The heterogeneous nature of the US cannot be underestimated: 80 languages are spoken in San Francisco, 48 in Kansas City. Different topographies, big distances, multiple climates and rags-to-riches traditions compound the mix. So what's a researcher to do when choosing markets for qualitative investigation?

The answer is, it depends. Each category has certain leading ­ and lagging ­ edge markets. Often the Coasts (Los Angeles, Seattle, New York) are trend setting. High-mobility markets (Atlanta, Tampa) are useful because most residents have been born elsewhere, whereas few move to or leave Cleveland or Buffalo.

Hair studies seek out high-grooming markets (Atlanta, Dallas). High-tech projects go to Silicon Valley (San Francisco) and Silicon Alley (New York) and perhaps Chicago. Preferred coffee strengths and package sizes vary East to West. Sinus remedies research high-humidity regions along the Gulf and the Great Lakes. Sunscreen is explored in year-round markets (Fort Lauderdale, San Diego) and seasonals (Boston). Latino studies find Mexicans in the South-west, Cubans in the South-east, Puerto Ricans in the North-east.

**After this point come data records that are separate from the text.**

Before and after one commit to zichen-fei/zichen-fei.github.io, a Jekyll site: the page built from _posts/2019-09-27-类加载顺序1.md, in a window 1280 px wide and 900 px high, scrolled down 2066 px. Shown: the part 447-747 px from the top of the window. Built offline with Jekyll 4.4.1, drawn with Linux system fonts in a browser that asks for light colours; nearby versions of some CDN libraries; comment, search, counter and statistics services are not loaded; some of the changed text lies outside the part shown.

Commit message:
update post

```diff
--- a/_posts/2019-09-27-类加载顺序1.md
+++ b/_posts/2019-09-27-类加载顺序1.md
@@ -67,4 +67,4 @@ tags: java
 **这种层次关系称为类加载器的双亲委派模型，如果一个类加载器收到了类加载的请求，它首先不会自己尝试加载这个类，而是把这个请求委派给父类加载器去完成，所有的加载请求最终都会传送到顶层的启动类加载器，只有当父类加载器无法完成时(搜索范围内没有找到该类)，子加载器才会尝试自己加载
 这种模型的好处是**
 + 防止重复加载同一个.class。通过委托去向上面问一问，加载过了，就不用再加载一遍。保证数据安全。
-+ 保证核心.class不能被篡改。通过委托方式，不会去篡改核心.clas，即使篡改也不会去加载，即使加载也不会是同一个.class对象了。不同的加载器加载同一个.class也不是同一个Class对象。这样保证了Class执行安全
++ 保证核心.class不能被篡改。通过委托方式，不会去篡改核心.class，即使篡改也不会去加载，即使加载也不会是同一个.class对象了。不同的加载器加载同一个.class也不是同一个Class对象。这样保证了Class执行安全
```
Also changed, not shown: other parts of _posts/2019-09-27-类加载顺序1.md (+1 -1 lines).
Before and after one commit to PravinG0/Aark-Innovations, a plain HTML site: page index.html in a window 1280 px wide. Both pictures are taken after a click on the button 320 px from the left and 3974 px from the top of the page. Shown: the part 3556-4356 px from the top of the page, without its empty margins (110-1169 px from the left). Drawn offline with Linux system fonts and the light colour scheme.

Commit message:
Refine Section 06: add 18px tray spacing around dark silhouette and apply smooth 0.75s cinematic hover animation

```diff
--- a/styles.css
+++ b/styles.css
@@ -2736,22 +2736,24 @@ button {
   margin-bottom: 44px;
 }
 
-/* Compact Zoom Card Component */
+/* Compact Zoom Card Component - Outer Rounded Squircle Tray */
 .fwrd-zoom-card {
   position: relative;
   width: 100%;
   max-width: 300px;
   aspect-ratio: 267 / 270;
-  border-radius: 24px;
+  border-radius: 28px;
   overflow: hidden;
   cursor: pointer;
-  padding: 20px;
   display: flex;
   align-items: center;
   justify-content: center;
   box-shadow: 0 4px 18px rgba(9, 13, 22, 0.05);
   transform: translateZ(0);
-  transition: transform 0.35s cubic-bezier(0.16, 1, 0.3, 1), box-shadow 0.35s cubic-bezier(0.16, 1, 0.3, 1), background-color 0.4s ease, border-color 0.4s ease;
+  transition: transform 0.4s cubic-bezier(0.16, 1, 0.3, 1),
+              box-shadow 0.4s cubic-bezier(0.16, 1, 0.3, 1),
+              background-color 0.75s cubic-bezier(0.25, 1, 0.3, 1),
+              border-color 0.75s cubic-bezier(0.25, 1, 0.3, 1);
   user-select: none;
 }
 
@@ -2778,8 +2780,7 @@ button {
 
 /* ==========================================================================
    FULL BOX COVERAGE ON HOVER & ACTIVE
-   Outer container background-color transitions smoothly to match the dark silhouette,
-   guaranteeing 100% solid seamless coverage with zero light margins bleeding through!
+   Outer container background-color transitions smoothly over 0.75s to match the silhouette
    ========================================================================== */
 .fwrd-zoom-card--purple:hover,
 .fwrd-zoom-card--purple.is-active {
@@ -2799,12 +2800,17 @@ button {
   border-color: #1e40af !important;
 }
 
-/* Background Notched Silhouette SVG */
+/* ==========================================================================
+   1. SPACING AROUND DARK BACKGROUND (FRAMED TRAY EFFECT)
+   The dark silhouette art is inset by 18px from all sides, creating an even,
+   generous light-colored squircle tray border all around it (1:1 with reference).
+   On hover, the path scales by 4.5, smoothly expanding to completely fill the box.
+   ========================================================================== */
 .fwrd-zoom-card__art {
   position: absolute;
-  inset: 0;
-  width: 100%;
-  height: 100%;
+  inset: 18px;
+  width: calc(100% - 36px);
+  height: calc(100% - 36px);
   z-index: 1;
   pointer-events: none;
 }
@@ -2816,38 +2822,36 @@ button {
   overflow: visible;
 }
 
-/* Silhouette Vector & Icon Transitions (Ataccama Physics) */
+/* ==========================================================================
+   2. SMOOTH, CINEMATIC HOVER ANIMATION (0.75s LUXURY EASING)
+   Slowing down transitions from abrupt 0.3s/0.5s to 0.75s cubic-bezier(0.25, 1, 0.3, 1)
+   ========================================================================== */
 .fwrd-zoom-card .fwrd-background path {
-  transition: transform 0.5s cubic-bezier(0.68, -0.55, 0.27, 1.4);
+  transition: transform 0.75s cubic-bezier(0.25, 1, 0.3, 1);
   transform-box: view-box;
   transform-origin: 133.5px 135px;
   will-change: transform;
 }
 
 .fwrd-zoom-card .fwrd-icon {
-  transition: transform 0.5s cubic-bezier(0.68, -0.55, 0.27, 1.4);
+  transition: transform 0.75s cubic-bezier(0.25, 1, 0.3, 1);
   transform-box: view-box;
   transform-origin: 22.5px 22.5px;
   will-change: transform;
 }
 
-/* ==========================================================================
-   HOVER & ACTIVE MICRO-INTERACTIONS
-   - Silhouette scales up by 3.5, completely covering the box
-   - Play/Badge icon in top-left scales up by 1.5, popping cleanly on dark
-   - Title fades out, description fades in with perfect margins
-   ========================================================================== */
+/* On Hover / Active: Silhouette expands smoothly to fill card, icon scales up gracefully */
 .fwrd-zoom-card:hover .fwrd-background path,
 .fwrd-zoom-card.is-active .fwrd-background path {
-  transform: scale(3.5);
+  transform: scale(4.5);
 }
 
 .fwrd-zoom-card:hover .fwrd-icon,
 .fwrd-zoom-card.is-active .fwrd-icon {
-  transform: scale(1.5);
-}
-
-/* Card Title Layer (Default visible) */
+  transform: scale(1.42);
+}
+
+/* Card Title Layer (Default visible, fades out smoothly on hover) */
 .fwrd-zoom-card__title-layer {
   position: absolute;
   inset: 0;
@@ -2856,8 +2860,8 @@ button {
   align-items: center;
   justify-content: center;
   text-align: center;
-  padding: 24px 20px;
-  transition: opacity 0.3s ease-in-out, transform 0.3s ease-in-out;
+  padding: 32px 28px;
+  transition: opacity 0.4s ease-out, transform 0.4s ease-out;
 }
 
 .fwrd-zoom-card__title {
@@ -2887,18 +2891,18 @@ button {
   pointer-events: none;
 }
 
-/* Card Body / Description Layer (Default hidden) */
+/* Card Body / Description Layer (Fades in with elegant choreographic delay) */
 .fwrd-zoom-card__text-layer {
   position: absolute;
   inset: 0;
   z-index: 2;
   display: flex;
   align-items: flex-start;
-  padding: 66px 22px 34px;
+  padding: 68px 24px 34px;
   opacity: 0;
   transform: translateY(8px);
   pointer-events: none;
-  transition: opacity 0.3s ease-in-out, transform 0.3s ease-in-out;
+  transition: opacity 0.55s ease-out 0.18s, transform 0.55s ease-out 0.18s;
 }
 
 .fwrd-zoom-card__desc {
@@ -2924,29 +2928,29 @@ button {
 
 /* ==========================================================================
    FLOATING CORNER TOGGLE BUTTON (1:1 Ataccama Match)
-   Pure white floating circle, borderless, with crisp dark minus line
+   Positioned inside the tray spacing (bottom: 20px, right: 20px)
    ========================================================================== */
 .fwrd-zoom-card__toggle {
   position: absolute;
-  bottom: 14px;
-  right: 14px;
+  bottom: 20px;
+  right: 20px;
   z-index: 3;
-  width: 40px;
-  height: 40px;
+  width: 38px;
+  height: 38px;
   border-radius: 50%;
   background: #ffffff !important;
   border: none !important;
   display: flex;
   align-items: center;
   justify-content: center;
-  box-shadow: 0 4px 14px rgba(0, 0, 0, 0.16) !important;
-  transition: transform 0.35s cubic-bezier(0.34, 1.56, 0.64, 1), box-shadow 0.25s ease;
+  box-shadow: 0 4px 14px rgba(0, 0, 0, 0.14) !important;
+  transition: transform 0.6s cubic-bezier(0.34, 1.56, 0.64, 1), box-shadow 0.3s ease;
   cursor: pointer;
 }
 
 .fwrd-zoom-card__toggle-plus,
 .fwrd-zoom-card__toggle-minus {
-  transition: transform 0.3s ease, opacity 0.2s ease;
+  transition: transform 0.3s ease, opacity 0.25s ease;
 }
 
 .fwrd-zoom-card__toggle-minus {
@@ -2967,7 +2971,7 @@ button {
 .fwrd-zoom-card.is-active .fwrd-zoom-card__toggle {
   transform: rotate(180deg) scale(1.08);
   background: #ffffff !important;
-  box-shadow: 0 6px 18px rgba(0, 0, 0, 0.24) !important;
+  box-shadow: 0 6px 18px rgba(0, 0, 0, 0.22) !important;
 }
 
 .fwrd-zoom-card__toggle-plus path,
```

Most typically, US projects use one market near client headquarters for maximum team-behind-the-mirror observation, plus one to three other cities that reflect research objectives and category/brand index. Suburban versus urban sites depend on convenience to respondents' home or workplace commutes. Social class is defined neither by birth nor ethnicity, but rather by university graduation, household income and occupation. Many studies mix a few 'emerging majorities' (African Americans, Hispanics, Asians) in each group to emulate population diversity.


Patricia Sabena
Principal, Sabena Qualitative Research Services

This article was first published in InBrief magazine, January 2001
Copyright © Association for Qualitative Research, 2001